  • Fantastic concepts
  • Massively overused terms
  • Frequently misunderstood 

Let's talk about the misunderstandings a bit. With the exception of innovation, the terms put an emphasis on the enabler (i.e. technology) rather than the goal. And I would argue that, in practice, when many talk about innovation, the mental model is too often about the whiz-bang "new shiny object" rather than fundamental value drivers that are meant to:

  • Enrich the customers' experience
  • Raise the value proposition of products/services
  • Elevate quality
  • Enhance positive social impact
  • Improve efficiency & cost structure
  • Shorten time to market
  • Create new revenue streams

But to be clear, I'm not saying we should ignore the power of important advancements in technology: blockchain, AI/ML, big data analytics, IoT, etc. They often inspire us to imagine things that would have been impractical if not impossible not that long ago. But they need to be considered as what they are - simply the enablers.

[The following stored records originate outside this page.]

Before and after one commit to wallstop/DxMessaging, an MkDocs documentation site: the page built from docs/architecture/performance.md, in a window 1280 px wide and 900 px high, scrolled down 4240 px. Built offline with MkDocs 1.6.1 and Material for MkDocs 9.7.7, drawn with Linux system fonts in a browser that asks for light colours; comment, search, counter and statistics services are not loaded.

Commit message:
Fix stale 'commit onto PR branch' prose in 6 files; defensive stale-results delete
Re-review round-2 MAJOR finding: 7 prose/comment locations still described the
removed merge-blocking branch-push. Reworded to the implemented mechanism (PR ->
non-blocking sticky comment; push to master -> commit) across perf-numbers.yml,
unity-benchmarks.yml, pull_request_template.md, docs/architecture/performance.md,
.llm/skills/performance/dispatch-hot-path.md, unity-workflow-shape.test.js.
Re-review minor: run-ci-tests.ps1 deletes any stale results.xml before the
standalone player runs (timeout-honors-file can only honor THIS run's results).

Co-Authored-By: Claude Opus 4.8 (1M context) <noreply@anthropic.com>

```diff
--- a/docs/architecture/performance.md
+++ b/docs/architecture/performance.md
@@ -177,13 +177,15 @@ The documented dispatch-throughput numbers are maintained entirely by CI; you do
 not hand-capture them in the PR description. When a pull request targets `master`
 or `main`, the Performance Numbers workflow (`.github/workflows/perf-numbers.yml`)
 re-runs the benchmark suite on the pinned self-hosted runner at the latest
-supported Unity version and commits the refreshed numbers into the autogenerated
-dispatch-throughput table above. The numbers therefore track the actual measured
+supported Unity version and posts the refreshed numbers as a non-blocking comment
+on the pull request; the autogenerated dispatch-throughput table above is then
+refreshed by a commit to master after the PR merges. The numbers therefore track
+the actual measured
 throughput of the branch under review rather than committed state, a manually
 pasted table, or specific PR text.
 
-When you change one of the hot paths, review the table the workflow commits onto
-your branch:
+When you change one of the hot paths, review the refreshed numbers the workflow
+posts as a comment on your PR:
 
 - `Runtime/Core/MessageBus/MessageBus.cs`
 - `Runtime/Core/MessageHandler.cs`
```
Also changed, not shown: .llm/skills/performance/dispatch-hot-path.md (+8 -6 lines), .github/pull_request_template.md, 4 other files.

If your 'digital' efforts are not driving value, here are three things that will help:

  1. Change the headline. Whether it's a hackathon, innovation challenges, or product roadmap themes, make the headline the goal, not the technology. It is perfectly acceptable and often useful to have a hypothesis that some specific enabler could be game-changing; so much so that you want to explore that possibility. But the conversation needs to be clear about why you're doing the exploring.
  2. Check the value. No-constraints thinking & fail fast experimentation are critical to driving breakthrough ideas. However, if you do not already have a defined approach to iteratively validate & fund ideas, you should create one. Make sure the approach has checkpoints that govern the time/money invested (including what is the tipping point between grassroots exploration vs. ideas that require significant organizational resources). In setting the approval criteria, you will need to consider your organization's tolerance for investment risk.
  3. Learn by design. If you are really taking on game-changing ideas, recognize that the path will not be a straight line. Make sure your approach and governance are designed to course-correct based upon what you are learning. That does not mean you don't have a course plotted. Just be ready to detour around the boulder in the road… or even adjust the precise destination when necessary.

And whatever you do, don't get so enamored with the enablers that you take your eye off the goal.